Every relationship is different. People need to look inside at what they feel and outside at their circumstance before making a decision, but there are a few things you can do to make things smoother.

  1. Be Prepared. It’s going to happen sooner or later. Just knowing its coming will stop you being caught off guard.
  2. Control the environment. Don’t let an argument or a fight spark the conversation. Try to avoid having it in public or when you might be interrupted (like in the morning before work). If the environment isn’t right, move it. Tell them you understand this is an important conversation but you don’t feel this is the right time and place. Set a new time and place, somewhere you won’t be distracted.
  3. Be honest. Relationships are tricky. Sometimes you just don’t know. And deciding if you want to commit to someone is a massive decision. So if you don’t know where your head or your heart is, be honest. Talk through what you like and don’t like about the relationship. Talk through your life situation and the things that may be holding you back. If you’re not sure, say so. It’s unfair on the other person to be vague or deceptive because you need more time to figure things out.
  4. Accept the outcome. Usually this conversation will finish with 1 of 3 outcomes. Either you move forward with your relationship, you continue as things are to reassess in the future or you part ways to look for greener pastures. Whatever the case, be mature and accept the outcome. Don’t have a hissy fit if it doesn’t work out like your dreams (her offering a no strings attached relationship and all her friends are invited / him proposing while doing the dishes and calling your mum).

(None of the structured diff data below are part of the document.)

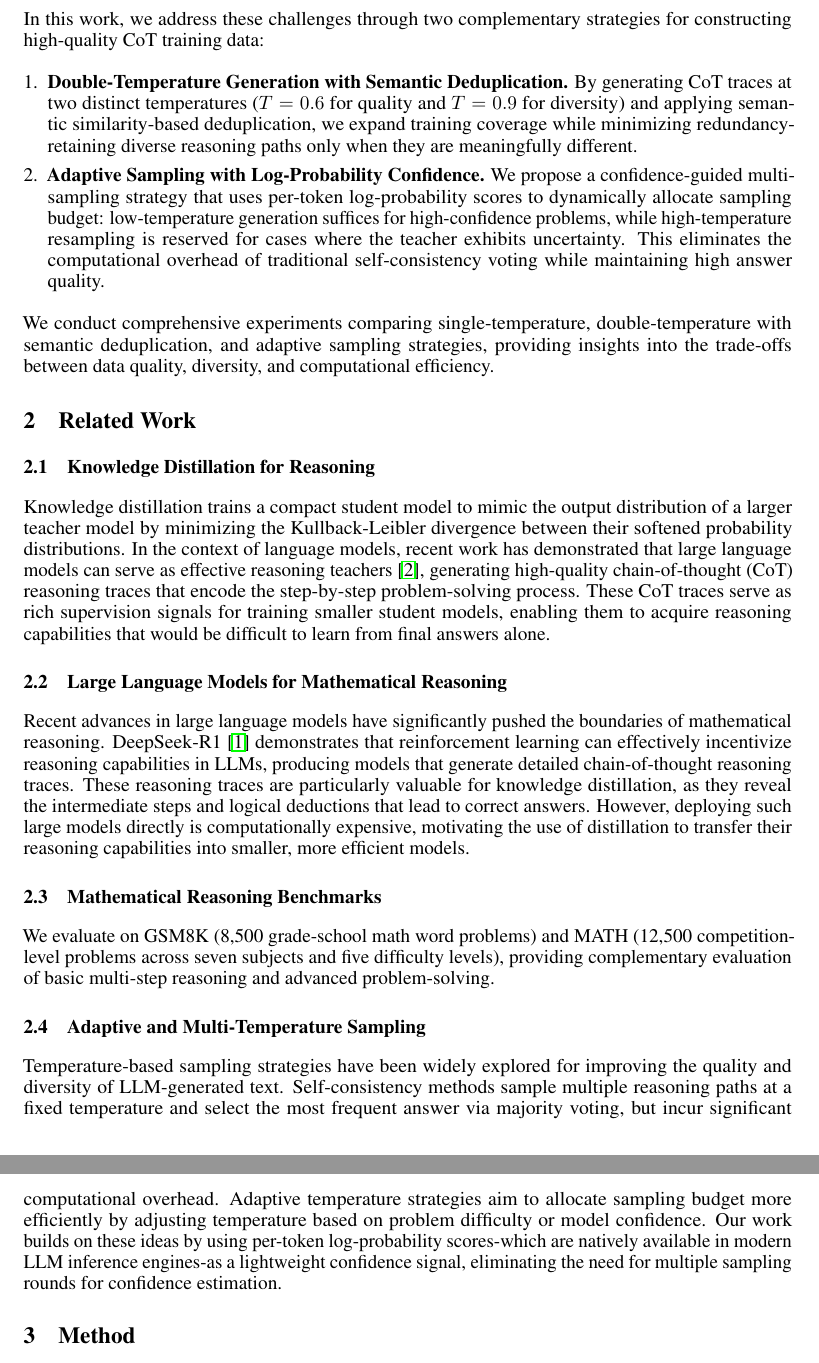
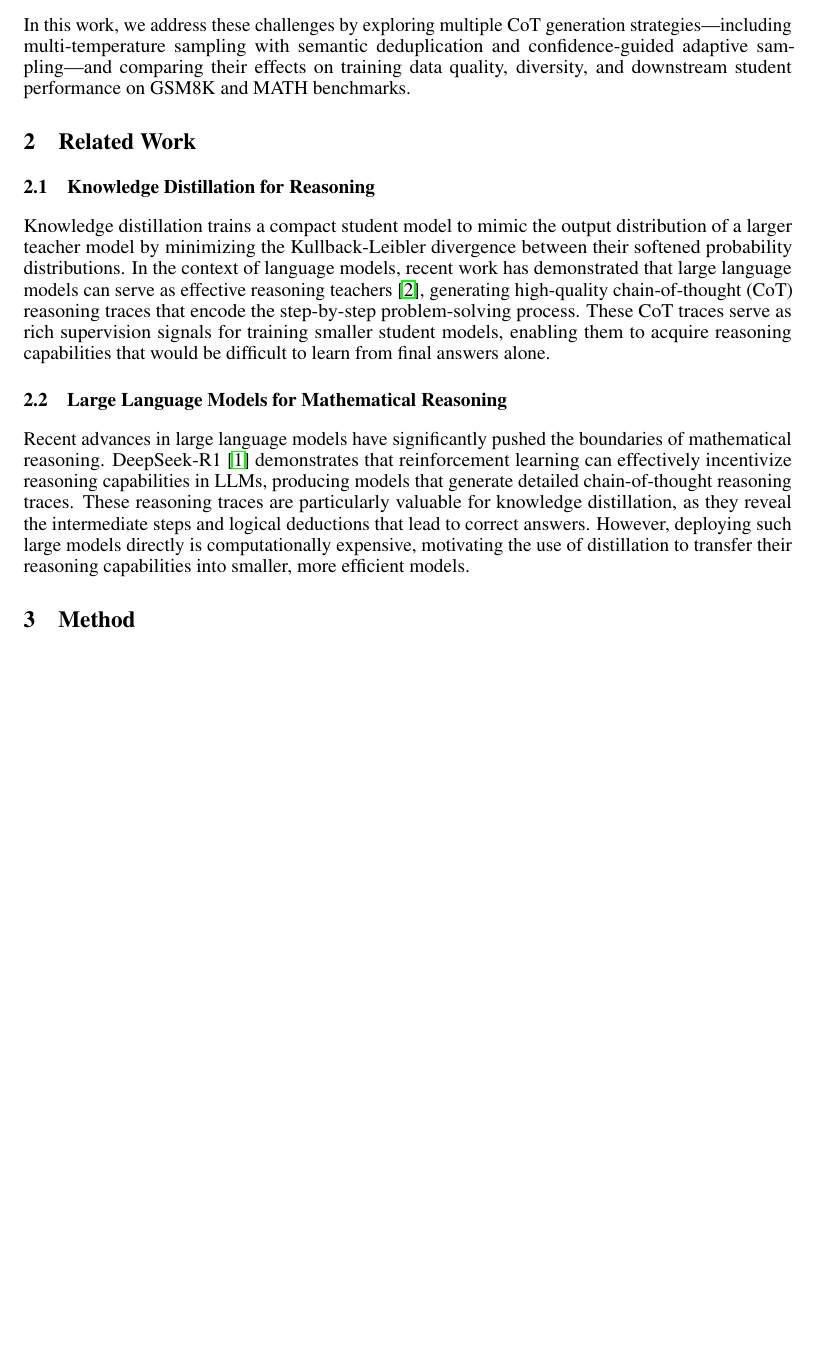
Before and after one commit to Zenith9320/Knowledge-Distillation, a LaTeX paper (basic/paper/main.tex): two parts of pages 2 and 3 of 12 before the commit and part of page 2 of 13 after it, the two joined at a grey line, cut so that both start at the same text, the shorter picture padded with empty space. Compiled offline with pdfLaTeX.

Commit message:
modify mini paper and add two figures

```diff
--- a/basic/paper/main.tex
+++ b/basic/paper/main.tex
@@ -21,6 +21,7 @@
 \usepackage{xcolor}         % colors
 
 \usepackage{float}          % table float placement
+\usepackage{graphicx}       % figures
 \usepackage{amsmath}
 
 \usepackage{enumitem}       % customized lists
@@ -59,14 +60,7 @@ Knowledge distillation provides a principled framework for transferring knowledg
 
 However, a key challenge in CoT distillation is the quality and diversity of the generated training data. Single-temperature generation may either lack diversity (at low temperatures) or produce noisy, incorrect reasoning traces (at high temperatures). Furthermore, the choice of sampling strategy directly impacts the coverage of correct solutions and the efficiency of the distillation pipeline.
 
-In this work, we address these challenges through two complementary strategies for constructing high-quality CoT training data:
-
-\begin{enumerate}[leftmargin=*]
-    \item \textbf{Double-Temperature Generation with Semantic Deduplication.} By generating CoT traces at two distinct temperatures ($T = 0.6$ for quality and $T = 0.9$ for diversity) and applying semantic similarity-based deduplication, we expand training coverage while minimizing redundancy-retaining diverse reasoning paths only when they are meaningfully different.
-    \item \textbf{Adaptive Sampling with Log-Probability Confidence.} We propose a confidence-guided multi-sampling strategy that uses per-token log-probability scores to dynamically allocate sampling budget: low-temperature generation suffices for high-confidence problems, while high-temperature resampling is reserved for cases where the teacher exhibits uncertainty. This eliminates the computational overhead of traditional self-consistency voting while maintaining high answer quality.
-\end{enumerate}
-
-We conduct comprehensive experiments comparing single-temperature, double-temperature with semantic deduplication, and adaptive sampling strategies, providing insights into the trade-offs between data quality, diversity, and computational efficiency.
+In this work, we address these challenges by exploring multiple CoT generation strategies—including multi-temperature sampling with semantic deduplication and confidence-guided adaptive sampling—and comparing their effects on training data quality, diversity, and downstream student performance on GSM8K and MATH benchmarks.
 
 \section{Related Work}
 
@@ -77,15 +71,6 @@ Knowledge distillation trains a compact student model to mimic the output distri
 \subsection{Large Language Models for Mathematical Reasoning}
 
 Recent advances in large language models have significantly pushed the boundaries of mathematical reasoning. DeepSeek-R1~\cite{deepseek2025r1} demonstrates that reinforcement learning can effectively incentivize reasoning capabilities in LLMs, producing models that generate detailed chain-of-thought reasoning traces. These reasoning traces are particularly valuable for knowledge distillation, as they reveal the intermediate steps and logical deductions that lead to correct answers. However, deploying such large models directly is computationally expensive, motivating the use of distillation to transfer their reasoning capabilities into smaller, more efficient models.
-
-\subsection{Mathematical Reasoning Benchmarks}
-
-We evaluate on GSM8K (8,500 grade-school math word problems) and MATH (12,500 competition-level problems across seven subjects and five difficulty levels), providing complementary evaluation of basic multi-step reasoning and advanced problem-solving.
-
-\subsection{Adaptive and Multi-Temperature Sampling}
-
-Temperature-based sampling strategies have been widely explored for improving the quality and diversity of LLM-generated text. Self-consistency methods sample multiple reasoning paths at a fixed temperature and select the most frequent answer via majority voting, but incur significant computational overhead. Adaptive temperature strategies aim to allocate sampling budget more efficiently by adjusting temperature based on problem difficulty or model confidence. Our work builds on these ideas by using per-token log-probability scores-which are natively available in modern LLM inference engines-as a lightweight confidence signal, eliminating the need for multiple sampling rounds for confidence estimation.
-
 
 \section{Method}
 
```
Also changed, not shown: basic/paper/figures/coverage_comparison.pdf (added), basic/paper/figures/student_accuracy.pdf (added), basic/paper/main.tex (18 more changed lines).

  5. Understand the outcome can change. Remember, whatever happens, you can usually change it. Sometimes, losing someone is the only way you realise how much you care for them (or how much they annoy you).

Ever had a weird, funny or scary DTR talk?